• [Task instructions]: Return the full set of entries precisely. Do not carry over any pictures.

********

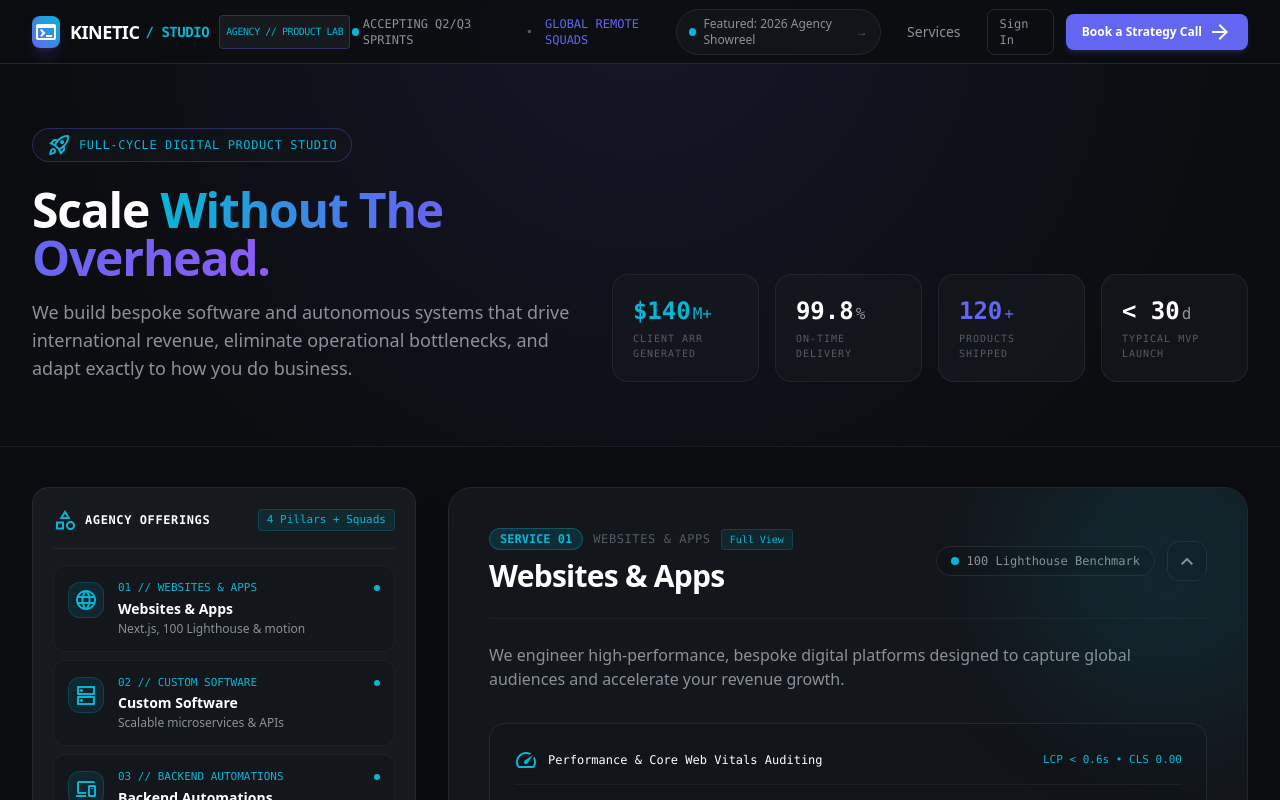
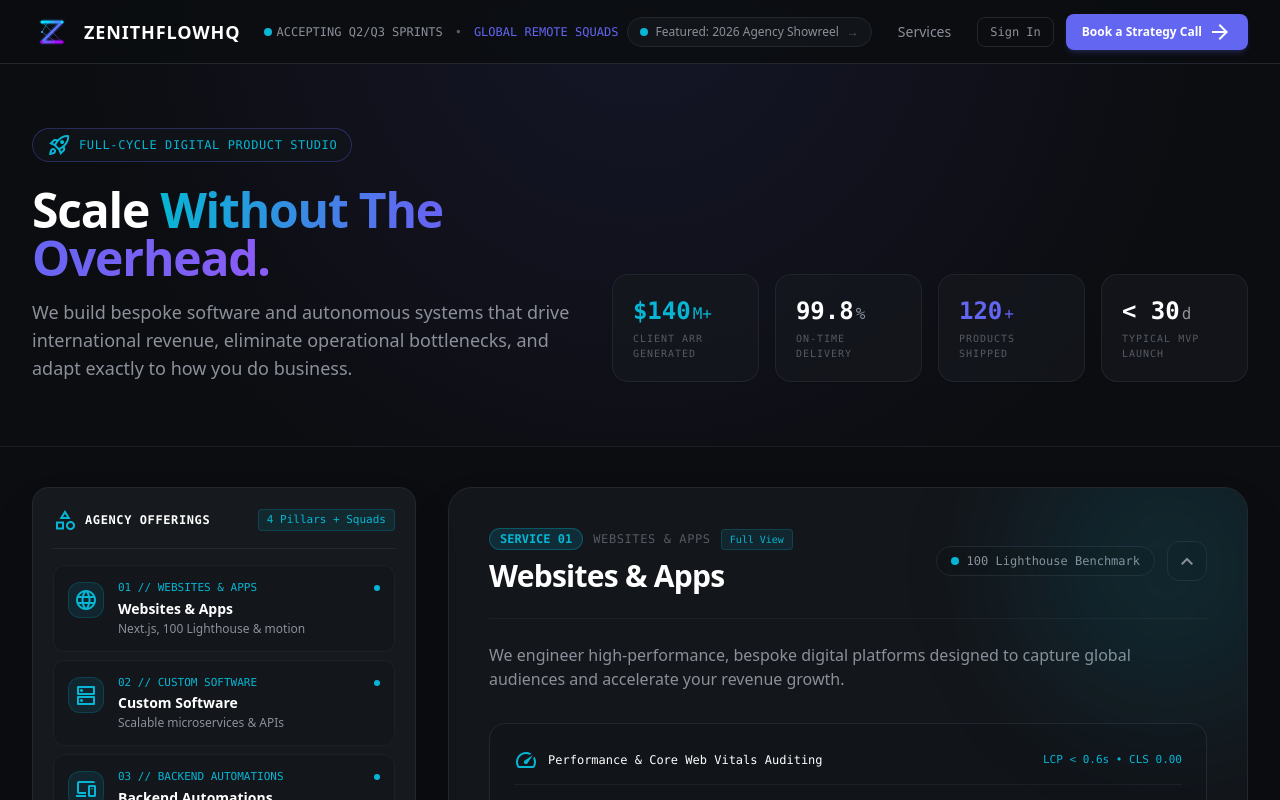
Before and after one commit to sk9931381859-a11y/attendance-web-app, a Next.js app: page / in a window 1280 px wide. Shown: the top 800 px of the page. Built offline with nearby package versions, Linux system fonts and the light colour scheme; a web font is replaced by a local one.

Commit message:
feat(branding): update header and footer to ZENITHFLOWHQ with custom inline neon SVG logo

```diff
--- a/src/app/page.tsx
+++ b/src/app/page.tsx
@@ -311,17 +311,44 @@ export default function HomePage() {
       <header className="fixed top-0 left-0 right-0 z-50 h-16 border-b border-[#232830] bg-[#0B0D10]/85 backdrop-blur-xl">
         <div className="max-w-7xl mx-auto h-full px-5 sm:px-6 lg:px-8 flex items-center justify-between">
           <div className="flex items-center gap-6">
-            <a className="flex items-center gap-2.5 group" href="/">
-              <div className="w-8 h-8 rounded-lg bg-gradient-to-tr from-[#6366F1] to-[#06B6D4] flex items-center justify-center p-0.5 shadow-lg shadow-indigo-500/20 group-hover:scale-105 transition-transform">
-                <span className="material-symbols-outlined text-white text-[20px] font-bold">
-                  terminal
-                </span>
-              </div>
-              <span className="font-semibold text-base sm:text-lg tracking-tight text-white flex items-center gap-1.5 shrink-0">
-                KINETIC <span className="hidden sm:inline text-[#06B6D4] font-mono text-sm">/ STUDIO</span>
-                <span className="hidden sm:inline-block font-mono text-[10px] uppercase px-1.5 py-0.5 rounded bg-[#16191E] border border-[#6366F1]/30 text-[#06B6D4] font-medium ml-1">
-                  {'AGENCY // PRODUCT LAB'}
-                </span>
+            <a
+              className="flex items-center gap-[12px] group shrink-0"
+              style={{ display: 'flex', alignItems: 'center', gap: '12px' }}
+              href="/"
+            >
+              <svg width="40" height="40" viewBox="0 0 100 100" fill="none" xmlns="http://www.w3.org/2000/svg" className="shrink-0">
+                <defs>
+                  <linearGradient id="z-glow" x1="0%" y1="0%" x2="100%" y2="100%">
+                    <stop offset="0%" stopColor="#00E5FF" />
+                    <stop offset="100%" stopColor="#B200FF" />
+                  </linearGradient>
+                  <filter id="neon-blur" x="-20%" y="-20%" width="140%" height="140%">
+                    <feGaussianBlur stdDeviation="3" result="blur" />
+                    <feMerge>
+                      <feMergeNode in="blur" />
+                      <feMergeNode in="SourceGraphic" />
+                    </feMerge>
+                  </filter>
+                </defs>
+                {/* The Z Structure */}
+                <path d="M25 25 H75 L25 75 H75" stroke="url(#z-glow)" strokeWidth="6" strokeLinejoin="round" filter="url(#neon-blur)" />
+                {/* Internal Network Lines */}
+                <path d="M25 25 L50 50 L75 25 M25 75 L50 50 L75 75 M40 25 L25 50 L60 75" stroke="url(#z-glow)" strokeWidth="2" opacity="0.6" />
+                {/* Nodes (Dots) */}
+                <circle cx="25" cy="25" r="4" fill="#00E5FF" />
+                <circle cx="75" cy="25" r="4" fill="#00E5FF" />
+                <circle cx="25" cy="75" r="4" fill="#B200FF" />
+                <circle cx="75" cy="75" r="4" fill="#B200FF" />
+                <circle cx="50" cy="50" r="3" fill="#6677FF" />
+                <circle cx="40" cy="25" r="2.5" fill="#00E5FF" />
+                <circle cx="60" cy="75" r="2.5" fill="#B200FF" />
+                <circle cx="25" cy="50" r="2.5" fill="#33AAFF" />
+              </svg>
+              <span
+                className="uppercase font-bold tracking-wide tracking-[0.05em] text-white text-base sm:text-lg shrink-0"
+                style={{ letterSpacing: '0.05em' }}
+              >
+                ZENITHFLOWHQ
               </span>
             </a>
             <div className="hidden md:flex items-center gap-1 text-xs font-mono text-[#555A64]">
@@ -1177,7 +1204,7 @@ export default function HomePage() {
                             <div className="w-2.5 h-2.5 rounded-full bg-amber-500/80"></div>
                             <div className="w-2.5 h-2.5 rounded-full bg-[#06B6D4]"></div>
                           </div>
-                          <span className="text-[#8B909A] ml-2">kinetic-squad-manifest.json</span>
+                          <span className="text-[#8B909A] ml-2">zenithflow-squad-manifest.json</span>
                         </div>
                         <span className="text-[#06B6D4]">Senior Squad Active</span>
                       </div>
@@ -1269,19 +1296,50 @@ export default function HomePage() {
         <div className="max-w-7xl mx-auto px-5 sm:px-6 lg:px-8 flex flex-col gap-8 sm:gap-10">
           <div className="grid grid-cols-2 md:grid-cols-5 gap-8 text-sm">
             <div className="col-span-2 flex flex-col gap-4">
-              <div className="flex items-center gap-2">
-                <div className="w-6 h-6 rounded-lg bg-[#6366F1] flex items-center justify-center p-0.5">
-                  <span className="material-symbols-outlined text-white text-[16px] font-bold">
-                    terminal
-                  </span>
-                </div>
-                <span className="font-bold text-white tracking-tight">KINETIC / STUDIO</span>
+              <div
+                className="flex items-center gap-[12px]"
+                style={{ display: 'flex', alignItems: 'center', gap: '12px' }}
+              >
+                <svg width="40" height="40" viewBox="0 0 100 100" fill="none" xmlns="http://www.w3.org/2000/svg" className="shrink-0">
+                  <defs>
+                    <linearGradient id="z-glow-footer" x1="0%" y1="0%" x2="100%" y2="100%">
+                      <stop offset="0%" stopColor="#00E5FF" />
+                      <stop offset="100%" stopColor="#B200FF" />
+                    </linearGradient>
+                    <filter id="neon-blur-footer" x="-20%" y="-20%" width="140%" height="140%">
+                      <feGaussianBlur stdDeviation="3" result="blur" />
+                      <feMerge>
+                        <feMergeNode in="blur" />
+                        <feMergeNode in="SourceGraphic" />
+                      </feMerge>
+                    </filter>
+                  </defs>
+                  {/* The Z Structure */}
+                  <path d="M25 25 H75 L25 75 H75" stroke="url(#z-glow-footer)" strokeWidth="6" strokeLinejoin="round" filter="url(#neon-blur-footer)" />
+                  {/* Internal Network Lines */}
+                  <path d="M25 25 L50 50 L75 25 M25 75 L50 50 L75 75 M40 25 L25 50 L60 75" stroke="url(#z-glow-footer)" strokeWidth="2" opacity="0.6" />
+                  {/* Nodes (Dots) */}
+                  <circle cx="25" cy="25" r="4" fill="#00E5FF" />
+                  <circle cx="75" cy="25" r="4" fill="#00E5FF" />
+                  <circle cx="25" cy="75" r="4" fill="#B200FF" />
+                  <circle cx="75" cy="75" r="4" fill="#B200FF" />
+                  <circle cx="50" cy="50" r="3" fill="#6677FF" />
+                  <circle cx="40" cy="25" r="2.5" fill="#00E5FF" />
+                  <circle cx="60" cy="75" r="2.5" fill="#B200FF" />
+                  <circle cx="25" cy="50" r="2.5" fill="#33AAFF" />
+                </svg>
+                <span
+                  className="uppercase font-bold tracking-wide tracking-[0.05em] text-white text-base sm:text-lg shrink-0"
+                  style={{ letterSpacing: '0.05em' }}
+                >
+                  ZENITHFLOWHQ
+                </span>
               </div>
               <p className="text-xs text-[#8B909A] max-w-sm leading-relaxed">
                 The engineering studio building bespoke software and intelligent automations for global businesses.
               </p>
               <div className="flex items-center gap-4 text-xs font-mono text-[#555A64]">
-                <span>© 2026 Kinetic Studio Inc.</span>
+                <span>© 2026 ZenithFlowHQ.</span>
                 <span>•</span>
                 <span>All rights reserved.</span>
               </div>
```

********

• [Task result]:
Before and after one commit to sk9931381859-a11y/attendance-web-app, a Next.js app: page / in a window 1280 px wide. Shown: the top 800 px of the page. Built offline with nearby package versions, Linux system fonts and the light colour scheme; a web font is replaced by a local one.

Commit message:
feat(branding): update header and footer to ZENITHFLOWHQ with custom inline neon SVG logo

```diff
--- a/src/app/page.tsx
+++ b/src/app/page.tsx
@@ -311,17 +311,44 @@ export default function HomePage() {
       <header className="fixed top-0 left-0 right-0 z-50 h-16 border-b border-[#232830] bg-[#0B0D10]/85 backdrop-blur-xl">
         <div className="max-w-7xl mx-auto h-full px-5 sm:px-6 lg:px-8 flex items-center justify-between">
           <div className="flex items-center gap-6">
-            <a className="flex items-center gap-2.5 group" href="/">
-              <div className="w-8 h-8 rounded-lg bg-gradient-to-tr from-[#6366F1] to-[#06B6D4] flex items-center justify-center p-0.5 shadow-lg shadow-indigo-500/20 group-hover:scale-105 transition-transform">
-                <span className="material-symbols-outlined text-white text-[20px] font-bold">
-                  terminal
-                </span>
-              </div>
-              <span className="font-semibold text-base sm:text-lg tracking-tight text-white flex items-center gap-1.5 shrink-0">
-                KINETIC <span className="hidden sm:inline text-[#06B6D4] font-mono text-sm">/ STUDIO</span>
-                <span className="hidden sm:inline-block font-mono text-[10px] uppercase px-1.5 py-0.5 rounded bg-[#16191E] border border-[#6366F1]/30 text-[#06B6D4] font-medium ml-1">
-                  {'AGENCY // PRODUCT LAB'}
-                </span>
+            <a
+              className="flex items-center gap-[12px] group shrink-0"
+              style={{ display: 'flex', alignItems: 'center', gap: '12px' }}
+              href="/"
+            >
+              <svg width="40" height="40" viewBox="0 0 100 100" fill="none" xmlns="http://www.w3.org/2000/svg" className="shrink-0">
+                <defs>
+                  <linearGradient id="z-glow" x1="0%" y1="0%" x2="100%" y2="100%">
+                    <stop offset="0%" stopColor="#00E5FF" />
+                    <stop offset="100%" stopColor="#B200FF" />
+                  </linearGradient>
+                  <filter id="neon-blur" x="-20%" y="-20%" width="140%" height="140%">
+                    <feGaussianBlur stdDeviation="3" result="blur" />
+                    <feMerge>
+                      <feMergeNode in="blur" />
+                      <feMergeNode in="SourceGraphic" />
+                    </feMerge>
+                  </filter>
+                </defs>
+                {/* The Z Structure */}
+                <path d="M25 25 H75 L25 75 H75" stroke="url(#z-glow)" strokeWidth="6" strokeLinejoin="round" filter="url(#neon-blur)" />
+                {/* Internal Network Lines */}
+                <path d="M25 25 L50 50 L75 25 M25 75 L50 50 L75 75 M40 25 L25 50 L60 75" stroke="url(#z-glow)" strokeWidth="2" opacity="0.6" />
+                {/* Nodes (Dots) */}
+                <circle cx="25" cy="25" r="4" fill="#00E5FF" />
+                <circle cx="75" cy="25" r="4" fill="#00E5FF" />
+                <circle cx="25" cy="75" r="4" fill="#B200FF" />
+                <circle cx="75" cy="75" r="4" fill="#B200FF" />
+                <circle cx="50" cy="50" r="3" fill="#6677FF" />
+                <circle cx="40" cy="25" r="2.5" fill="#00E5FF" />
+                <circle cx="60" cy="75" r="2.5" fill="#B200FF" />
+                <circle cx="25" cy="50" r="2.5" fill="#33AAFF" />
+              </svg>
+              <span
+                className="uppercase font-bold tracking-wide tracking-[0.05em] text-white text-base sm:text-lg shrink-0"
+                style={{ letterSpacing: '0.05em' }}
+              >
+                ZENITHFLOWHQ
               </span>
             </a>
             <div className="hidden md:flex items-center gap-1 text-xs font-mono text-[#555A64]">
@@ -1177,7 +1204,7 @@ export default function HomePage() {
                             <div className="w-2.5 h-2.5 rounded-full bg-amber-500/80"></div>
                             <div className="w-2.5 h-2.5 rounded-full bg-[#06B6D4]"></div>
                           </div>
-                          <span className="text-[#8B909A] ml-2">kinetic-squad-manifest.json</span>
+                          <span className="text-[#8B909A] ml-2">zenithflow-squad-manifest.json</span>
                         </div>
                         <span className="text-[#06B6D4]">Senior Squad Active</span>
                       </div>
@@ -1269,19 +1296,50 @@ export default function HomePage() {
         <div className="max-w-7xl mx-auto px-5 sm:px-6 lg:px-8 flex flex-col gap-8 sm:gap-10">
           <div className="grid grid-cols-2 md:grid-cols-5 gap-8 text-sm">
             <div className="col-span-2 flex flex-col gap-4">
-              <div className="flex items-center gap-2">
-                <div className="w-6 h-6 rounded-lg bg-[#6366F1] flex items-center justify-center p-0.5">
-                  <span className="material-symbols-outlined text-white text-[16px] font-bold">
-                    terminal
-                  </span>
-                </div>
-                <span className="font-bold text-white tracking-tight">KINETIC / STUDIO</span>
+              <div
+                className="flex items-center gap-[12px]"
+                style={{ display: 'flex', alignItems: 'center', gap: '12px' }}
+              >
+                <svg width="40" height="40" viewBox="0 0 100 100" fill="none" xmlns="http://www.w3.org/2000/svg" className="shrink-0">
+                  <defs>
+                    <linearGradient id="z-glow-footer" x1="0%" y1="0%" x2="100%" y2="100%">
+                      <stop offset="0%" stopColor="#00E5FF" />
+                      <stop offset="100%" stopColor="#B200FF" />
+                    </linearGradient>
+                    <filter id="neon-blur-footer" x="-20%" y="-20%" width="140%" height="140%">
+                      <feGaussianBlur stdDeviation="3" result="blur" />
+                      <feMerge>
+                        <feMergeNode in="blur" />
+                        <feMergeNode in="SourceGraphic" />
+                      </feMerge>
+                    </filter>
+                  </defs>
+                  {/* The Z Structure */}
+                  <path d="M25 25 H75 L25 75 H75" stroke="url(#z-glow-footer)" strokeWidth="6" strokeLinejoin="round" filter="url(#neon-blur-footer)" />
+                  {/* Internal Network Lines */}
+                  <path d="M25 25 L50 50 L75 25 M25 75 L50 50 L75 75 M40 25 L25 50 L60 75" stroke="url(#z-glow-footer)" strokeWidth="2" opacity="0.6" />
+                  {/* Nodes (Dots) */}
+                  <circle cx="25" cy="25" r="4" fill="#00E5FF" />
+                  <circle cx="75" cy="25" r="4" fill="#00E5FF" />
+                  <circle cx="25" cy="75" r="4" fill="#B200FF" />
+                  <circle cx="75" cy="75" r="4" fill="#B200FF" />
+                  <circle cx="50" cy="50" r="3" fill="#6677FF" />
+                  <circle cx="40" cy="25" r="2.5" fill="#00E5FF" />
+                  <circle cx="60" cy="75" r="2.5" fill="#B200FF" />
+                  <circle cx="25" cy="50" r="2.5" fill="#33AAFF" />
+                </svg>
+                <span
+                  className="uppercase font-bold tracking-wide tracking-[0.05em] text-white text-base sm:text-lg shrink-0"
+                  style={{ letterSpacing: '0.05em' }}
+                >
+                  ZENITHFLOWHQ
+                </span>
               </div>
               <p className="text-xs text-[#8B909A] max-w-sm leading-relaxed">
                 The engineering studio building bespoke software and intelligent automations for global businesses.
               </p>
               <div className="flex items-center gap-4 text-xs font-mono text-[#555A64]">
-                <span>© 2026 Kinetic Studio Inc.</span>
+                <span>© 2026 ZenithFlowHQ.</span>
                 <span>•</span>
                 <span>All rights reserved.</span>
               </div>
```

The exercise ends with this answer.